Born from the whisky maker’s collaboration in the last two years with 12 Korean artisans and contemporary craft artists ― including five intangible cultural heritage title holders ― the show brought together some 60 objects, notably the Scotch-inspired products called The Balvenie Edition.
Kim Dong-sik, a fourth-generation “hapjukseon” (traditional folding fan) maker, replaced the fan’s bamboo ribs with oak from the casks used to mature whisky. Covering the hanok windows were Cho Dae-yong’s semi-transparent bamboo blinds that visualize the underlying notes of honey present in The Balvenie’s whisky using yellow thread.
Why the collaboration?
So why are big-name global brands looking to bring Korean crafts into the spotlight?
Cha Jeongwook, the director behind Fritz Hansen’s exhibition, said that while Korea has managed to safeguard outstanding craft techniques passed down by generations, there haven’t been enough chances for a majority of the pieces to be properly highlighted to the public.
“After being made aware of this, the overseas brands have realized that such underrepresented handicrafts and their history can be a gateway to introduce their own long-standing heritage to the audience,” he said, adding that Korean craft has diverse branches ― from form to material and finishing techniques ― that can offer a wide range of collaborative opportunities.
This seems to be the trend with the abovementioned companies as they call attention to their beginnings as craft-based workshops and their history of celebrating artisanship, through their presentation of Korean craft.
Cho Hye-young, the appointed commissioner and the expert panel member for the Loewe Foundation Craft Prize, noted that the sheer number of Korean creators proposing innovative approaches and a daring way of interpreting the materials is also astounding and has thus captured the eyes of global brands.
“I mean, just take a look at Jeong Da-hye’s horsehair-woven vessel or Kim Jun-su’s coiled vase made of stacks of leftover leather strips. How about Kwon Jung-mo’s hanji lamp that was dyed with flowing whisky?” she said.
“One of the noteworthy aspects of present-day Korean craft art is that the artists are reviving and reestablishing the centuries-old tradition but with an ingenious idea of their own as they make efforts to move with the times. The resulting product then becomes very timely.”
Nonetheless, while the global brands’ entry into the Korean craft scene has certainly been a game changer, she added that relevant domestic organizations need to step up their game in terms of promoting their shows to strike the right note with the general Korean audience.
Having witnessed more than 1,000 people per day visit shows hosted by the Loewe Foundation and The Balvenie, Cho pointed out that the public is indeed taking interest in the country’s craft art scene.

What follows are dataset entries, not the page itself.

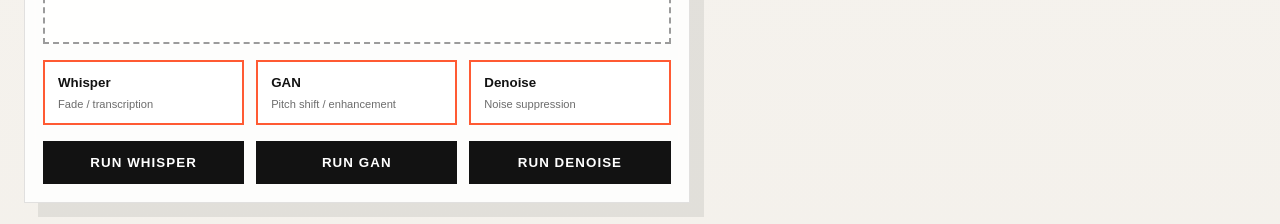
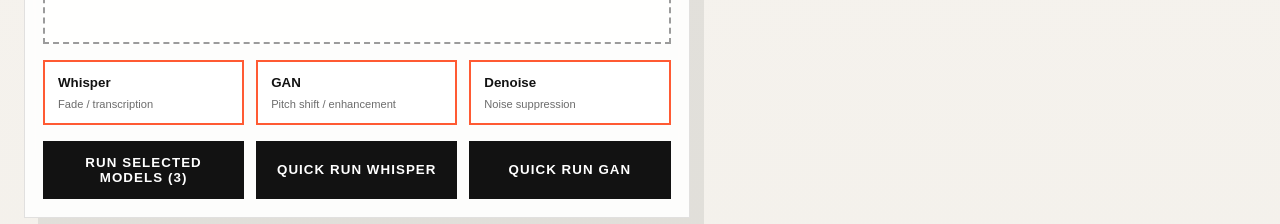
Before and after one commit to ATJakeDog/frontend-audio-microservice, a React (Create React App) app: page / in a window 1280 px wide. Shown: the part 894-1118 px from the top of the page. Built offline with nearby package versions, Linux system fonts and the light colour scheme; no server answers.

Commit message:
Initial frontend v3

```diff
--- a/src/App.js
+++ b/src/App.js
@@ -27,11 +27,33 @@ const createSelection = () => MODEL_OPTIONS.reduce((accumulator, model) => {
 }, {});
 
 const parseChanges = (changesMetadata) => {
-  try {
-    return JSON.parse(changesMetadata || '[]');
-  } catch {
+  if (Array.isArray(changesMetadata)) {
+    return changesMetadata;
+  }
+
+  if (changesMetadata == null) {
     return [];
   }
+
+  let value = changesMetadata;
+
+  for (let attempt = 0; attempt < 2; attempt += 1) {
+    if (Array.isArray(value)) {
+      return value;
+    }
+
+    if (typeof value !== 'string') {
+      return [];
+    }
+
+    try {
+      value = JSON.parse(value);
+    } catch {
+      return [];
+    }
+  }
+
+  return Array.isArray(value) ? value : [];
 };
 
 const normalizeTask = (task) => ({
@@ -173,6 +195,30 @@ function App() {
       setMsg(taskResult.message || `Задача ${taskResult.taskId} отправлена`);
     } catch (error) {
       setMsg(error.message || 'Ошибка сервера');
+    }
+  };
+
+  const handleRunSelectedModels = async () => {
+    if (!file) {
+      setMsg('Сначала выберите аудиофайл');
+      return;
+    }
+
+    if (enabledModelKeys.length === 0) {
+      setMsg('Выберите хотя бы одну модель');
+      return;
+    }
+
+    setMsg(`Запускаю выбранные модели: ${enabledModelKeys.join(', ')}`);
+
+    try {
+      const results = await Promise.all(enabledModelKeys.map((modelName) => submitTask(modelName)));
+      results.forEach((taskResult, index) => {
+        registerTask(taskResult, enabledModelKeys[index]);
+      });
+      setMsg(`Запущено ${results.length} задач по выбранным моделям`);
+    } catch (error) {
+      setMsg(error.message || 'Ошибка запуска выбранных моделей');
     }
   };
 
@@ -367,16 +413,15 @@ function App() {
               </div>
 
               <div className="action-row">
-                {MODEL_OPTIONS.map((model) => (
-                  <button
-                    key={model.key}
-                    type="button"
-                    className="primary-button"
-                    onClick={() => handleSingleRun(model.key)}
-                  >
-                    Run {model.label}
-                  </button>
-                ))}
+                <button type="button" className="primary-button" onClick={handleRunSelectedModels}>
+                  Run selected models ({selectedModelCount})
+                </button>
+                <button type="button" className="primary-button" onClick={() => handleSingleRun('whisper')}>
+                  Quick run whisper
+                </button>
+                <button type="button" className="primary-button" onClick={() => handleSingleRun('gan')}>
+                  Quick run gan
+                </button>
               </div>
             </section>
 
```
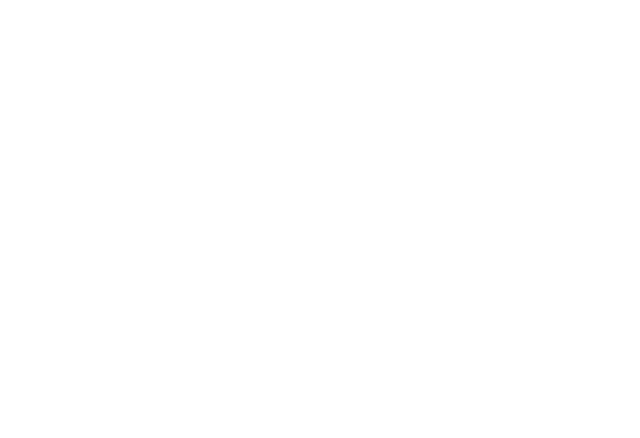
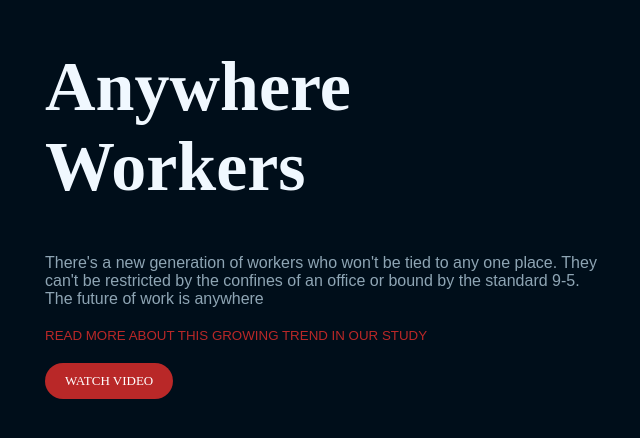
Before and after one commit to EHB-MCT/web1-exercise-04-biekeb, a plain HTML site: page index.html in a window 1280 px wide. Shown: the whole page, without its empty margins (5-645 px from the left). Drawn offline with Linux system fonts and the light colour scheme.

Commit message:
added css and html

```diff
--- a/index.html
+++ b/index.html
@@ -10,6 +10,23 @@
 </head>
 
 <body>
+    <h1>Anywhere
+        <br>
+        Workers
+    </h1>
+
+    <p id="p1">There's a new generation of workers who won't be tied
+        to any one place. They <br>
+    can't be restricted by the confines of an office or bound
+    by the standard 9-5. <br>
+    The future of work is anywhere
+    </p>
+
+    <p id="p2">READ MORE ABOUT THIS GROWING TREND IN OUR STUDY</p>
+
+    <div class="circle">
+        <a href="">WATCH VIDEO</a>
+    </div>
 
 </body>
 
--- a/style.css
+++ b/style.css
@@ -1 +1,43 @@
-/* nothing here */
+body {margin-top: 10px;
+    margin-bottom: 100px;
+    margin-left: 50px;
+    margin-right: 50px;
+    background-color: rgb(0, 14, 26);
+}
+
+
+@import url('https://fonts.googleapis.com/css2?family=Spectral&display=swap');
+
+h1{
+    font-family: 'Spectral', serif;
+    font-size: 70px;
+    color: aliceblue
+
+}
+
+@import url('https://fonts.googleapis.com/css2?family=Karla&family=Spectral&display=swap');
+
+#p1{
+    font-family: 'Karla', sans-serif;
+    color: rgb(142, 165, 180);
+}
+
+
+#p2{
+    font-family: 'Karla', sans-serif;
+    color: rgb(185, 40, 40);
+    font-size: smaller;
+    margin-top: 20px;
+    margin-bottom: 20px;
+}
+
+a:link, a:visited {
+    background-color: rgb(185, 40, 40);
+    color: white;
+    padding: 10px 20px;
+    text-align: center;
+    text-decoration: none;
+    display: inline-block;
+    border-radius: 25px;
+    font-size: small;
+}
```
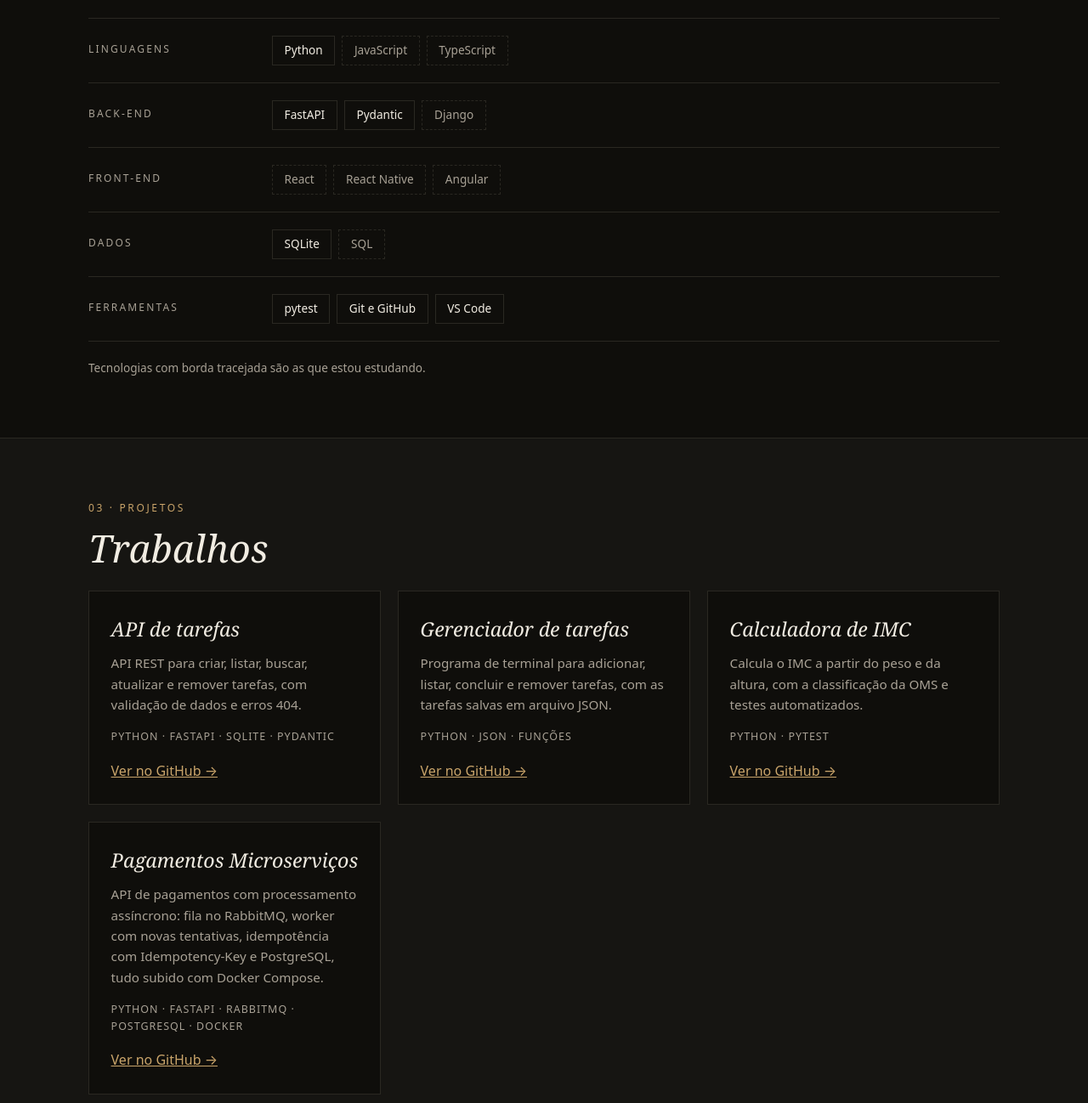
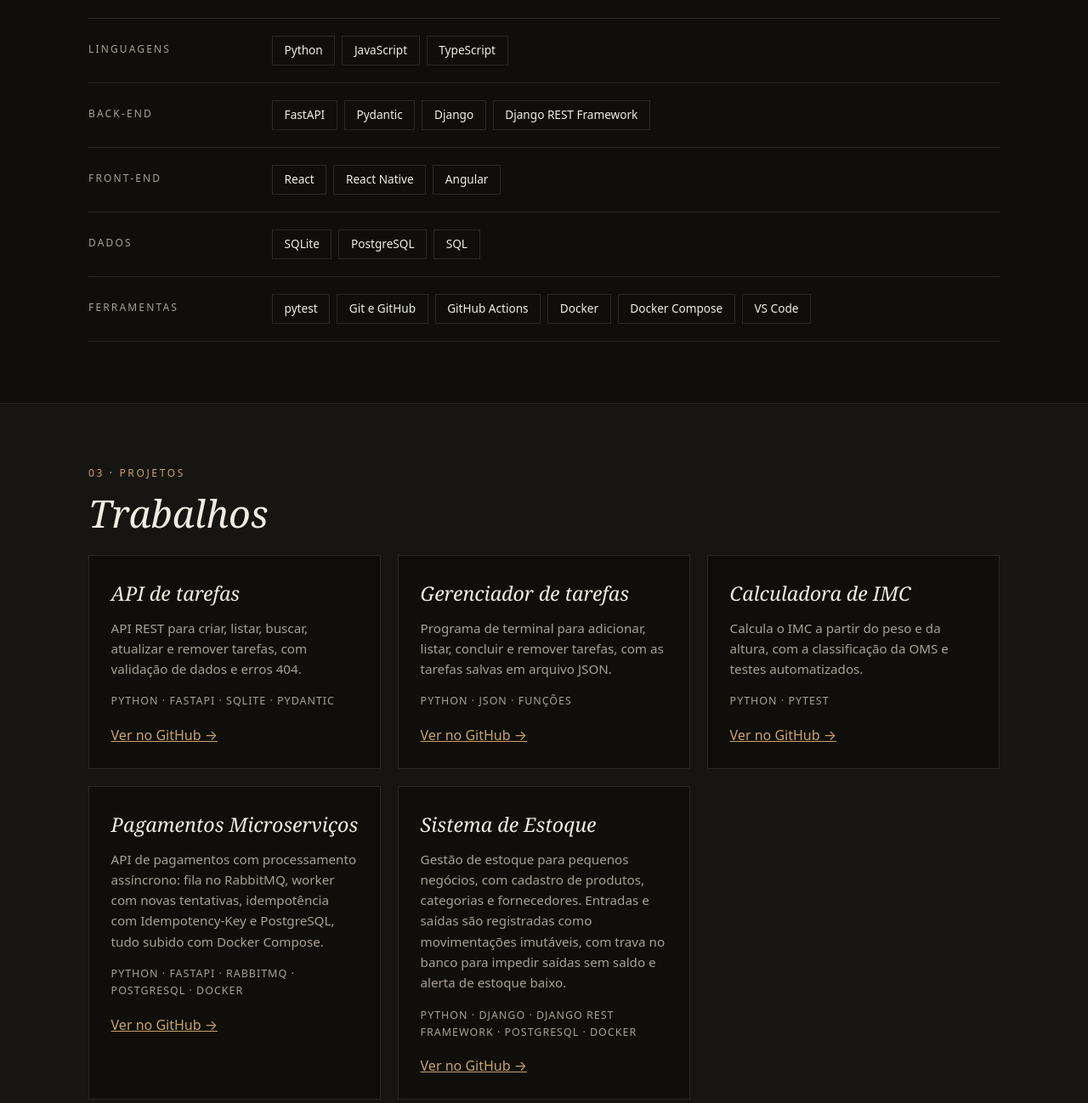
Before and after one commit to HeitorDevCod/HeitorDevCod.github.io, a plain HTML site: page index.html in a window 1280 px wide. Shown: the part 1209-2507 px from the top of the page at 85% size. Drawn offline with Linux system fonts and the light colour scheme.

Commit message:
Adiciona Sistema de Estoque ao portfólio e atualiza tecnologias

```diff
--- a/index.html
+++ b/index.html
@@ -175,8 +175,6 @@
       padding-top: 0.4rem;
     }
     .linha .tags { margin: 0; }
-    .tags .estudo { border-style: dashed; color: var(--ink-soft); }
-    .legenda { font-size: 0.85rem; color: var(--ink-soft); margin: 1.25rem 0 0; }
     @media (max-width: 600px) {
       .linha { grid-template-columns: 1fr; gap: 0.5rem; }
     }
@@ -251,26 +249,25 @@
         <div class="linhas">
           <div class="linha">
             <span class="categoria">Linguagens</span>
-            <div class="tags"><span>Python</span><span class="estudo">JavaScript</span><span class="estudo">TypeScript</span></div>
+            <div class="tags"><span>Python</span><span>JavaScript</span><span>TypeScript</span></div>
           </div>
           <div class="linha">
             <span class="categoria">Back-end</span>
-            <div class="tags"><span>FastAPI</span><span>Pydantic</span><span class="estudo">Django</span></div>
+            <div class="tags"><span>FastAPI</span><span>Pydantic</span><span>Django</span><span>Django REST Framework</span></div>
           </div>
           <div class="linha">
             <span class="categoria">Front-end</span>
-            <div class="tags"><span class="estudo">React</span><span class="estudo">React Native</span><span class="estudo">Angular</span></div>
+            <div class="tags"><span>React</span><span>React Native</span><span>Angular</span></div>
           </div>
           <div class="linha">
             <span class="categoria">Dados</span>
-            <div class="tags"><span>SQLite</span><span class="estudo">SQL</span></div>
+            <div class="tags"><span>SQLite</span><span>PostgreSQL</span><span>SQL</span></div>
           </div>
           <div class="linha">
             <span class="categoria">Ferramentas</span>
-            <div class="tags"><span>pytest</span><span>Git e GitHub</span><span>VS Code</span></div>
+            <div class="tags"><span>pytest</span><span>Git e GitHub</span><span>GitHub Actions</span><span>Docker</span><span>Docker Compose</span><span>VS Code</span></div>
           </div>
         </div>
-        <p class="legenda">Tecnologias com borda tracejada são as que estou estudando.</p>
       </div>
     </section>
 
@@ -303,6 +300,12 @@
             <div class="stack">Python · FastAPI · RabbitMQ · PostgreSQL · Docker</div>
             <a href="https://github.com/HeitorDevCod/pagamentos-microservicos">Ver no GitHub →</a>
           </article>
+          <article class="projeto">
+            <h3>Sistema de Estoque</h3>
+            <p>Gestão de estoque para pequenos negócios, com cadastro de produtos, categorias e fornecedores. Entradas e saídas são registradas como movimentações imutáveis, com trava no banco para impedir saídas sem saldo e alerta de estoque baixo.</p>
+            <div class="stack">Python · Django · Django REST Framework · PostgreSQL · Docker</div>
+            <a href="https://github.com/HeitorDevCod/estoque-django">Ver no GitHub →</a>
+          </article>
         </div>
       </div>
     </section>
```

“Many local foundations sponsor artisans and host craft-centered exhibitions, but unfortunately, they would only remain as topics of interest among industry insiders and sponsors. The institutions need to make considerable efforts to change their promotional tactics,” she said.온라인카지노